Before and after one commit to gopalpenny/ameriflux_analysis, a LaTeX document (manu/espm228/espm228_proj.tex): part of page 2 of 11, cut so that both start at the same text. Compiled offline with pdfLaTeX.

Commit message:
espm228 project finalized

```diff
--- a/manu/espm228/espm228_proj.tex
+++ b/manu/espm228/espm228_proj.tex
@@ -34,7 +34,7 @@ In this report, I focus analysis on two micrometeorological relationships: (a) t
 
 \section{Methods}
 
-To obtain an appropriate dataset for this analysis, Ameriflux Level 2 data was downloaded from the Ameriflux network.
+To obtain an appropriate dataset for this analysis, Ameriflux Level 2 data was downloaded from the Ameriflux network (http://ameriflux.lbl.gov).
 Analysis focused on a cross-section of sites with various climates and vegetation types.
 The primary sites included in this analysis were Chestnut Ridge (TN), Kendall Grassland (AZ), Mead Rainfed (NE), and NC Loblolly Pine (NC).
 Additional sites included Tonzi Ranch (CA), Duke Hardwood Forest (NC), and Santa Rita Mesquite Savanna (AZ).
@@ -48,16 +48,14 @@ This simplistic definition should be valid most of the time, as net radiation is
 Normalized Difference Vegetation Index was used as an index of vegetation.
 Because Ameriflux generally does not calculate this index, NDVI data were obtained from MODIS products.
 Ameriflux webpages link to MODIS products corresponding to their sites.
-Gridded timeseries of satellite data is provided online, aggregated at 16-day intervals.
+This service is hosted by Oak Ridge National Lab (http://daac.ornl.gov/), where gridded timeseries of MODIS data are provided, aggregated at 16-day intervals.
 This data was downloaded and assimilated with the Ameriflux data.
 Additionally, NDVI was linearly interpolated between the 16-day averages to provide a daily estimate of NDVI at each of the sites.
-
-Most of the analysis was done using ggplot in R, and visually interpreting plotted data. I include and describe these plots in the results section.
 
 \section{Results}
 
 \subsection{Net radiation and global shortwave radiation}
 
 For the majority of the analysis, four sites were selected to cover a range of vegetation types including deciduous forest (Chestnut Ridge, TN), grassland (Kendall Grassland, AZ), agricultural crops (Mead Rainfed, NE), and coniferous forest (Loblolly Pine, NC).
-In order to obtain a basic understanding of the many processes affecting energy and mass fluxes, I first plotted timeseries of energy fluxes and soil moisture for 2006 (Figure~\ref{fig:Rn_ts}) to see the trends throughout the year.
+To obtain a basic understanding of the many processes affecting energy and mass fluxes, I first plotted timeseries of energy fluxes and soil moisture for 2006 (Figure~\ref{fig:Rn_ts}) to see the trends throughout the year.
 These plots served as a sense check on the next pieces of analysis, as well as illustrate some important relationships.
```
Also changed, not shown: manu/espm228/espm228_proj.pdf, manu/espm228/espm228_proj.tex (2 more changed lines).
☆ ☆ ☆
Write down every line of the data exactly as it appears above.

→ **OUTPUT FOR THIS TASK**:
Before and after one commit to gopalpenny/ameriflux_analysis, a LaTeX document (manu/espm228/espm228_proj.tex): part of page 2 of 11, cut so that both start at the same text. Compiled offline with pdfLaTeX.

Commit message:
espm228 project finalized

```diff
--- a/manu/espm228/espm228_proj.tex
+++ b/manu/espm228/espm228_proj.tex
@@ -34,7 +34,7 @@ In this report, I focus analysis on two micrometeorological relationships: (a) t
 
 \section{Methods}
 
-To obtain an appropriate dataset for this analysis, Ameriflux Level 2 data was downloaded from the Ameriflux network.
+To obtain an appropriate dataset for this analysis, Ameriflux Level 2 data was downloaded from the Ameriflux network (http://ameriflux.lbl.gov).
 Analysis focused on a cross-section of sites with various climates and vegetation types.
 The primary sites included in this analysis were Chestnut Ridge (TN), Kendall Grassland (AZ), Mead Rainfed (NE), and NC Loblolly Pine (NC).
 Additional sites included Tonzi Ranch (CA), Duke Hardwood Forest (NC), and Santa Rita Mesquite Savanna (AZ).
@@ -48,16 +48,14 @@ This simplistic definition should be valid most of the time, as net radiation is
 Normalized Difference Vegetation Index was used as an index of vegetation.
 Because Ameriflux generally does not calculate this index, NDVI data were obtained from MODIS products.
 Ameriflux webpages link to MODIS products corresponding to their sites.
-Gridded timeseries of satellite data is provided online, aggregated at 16-day intervals.
+This service is hosted by Oak Ridge National Lab (http://daac.ornl.gov/), where gridded timeseries of MODIS data are provided, aggregated at 16-day intervals.
 This data was downloaded and assimilated with the Ameriflux data.
 Additionally, NDVI was linearly interpolated between the 16-day averages to provide a daily estimate of NDVI at each of the sites.
-
-Most of the analysis was done using ggplot in R, and visually interpreting plotted data. I include and describe these plots in the results section.
 
 \section{Results}
 
 \subsection{Net radiation and global shortwave radiation}
 
 For the majority of the analysis, four sites were selected to cover a range of vegetation types including deciduous forest (Chestnut Ridge, TN), grassland (Kendall Grassland, AZ), agricultural crops (Mead Rainfed, NE), and coniferous forest (Loblolly Pine, NC).
-In order to obtain a basic understanding of the many processes affecting energy and mass fluxes, I first plotted timeseries of energy fluxes and soil moisture for 2006 (Figure~\ref{fig:Rn_ts}) to see the trends throughout the year.
+To obtain a basic understanding of the many processes affecting energy and mass fluxes, I first plotted timeseries of energy fluxes and soil moisture for 2006 (Figure~\ref{fig:Rn_ts}) to see the trends throughout the year.
 These plots served as a sense check on the next pieces of analysis, as well as illustrate some important relationships.
```
Also changed, not shown: manu/espm228/espm228_proj.pdf, manu/espm228/espm228_proj.tex (2 more changed lines).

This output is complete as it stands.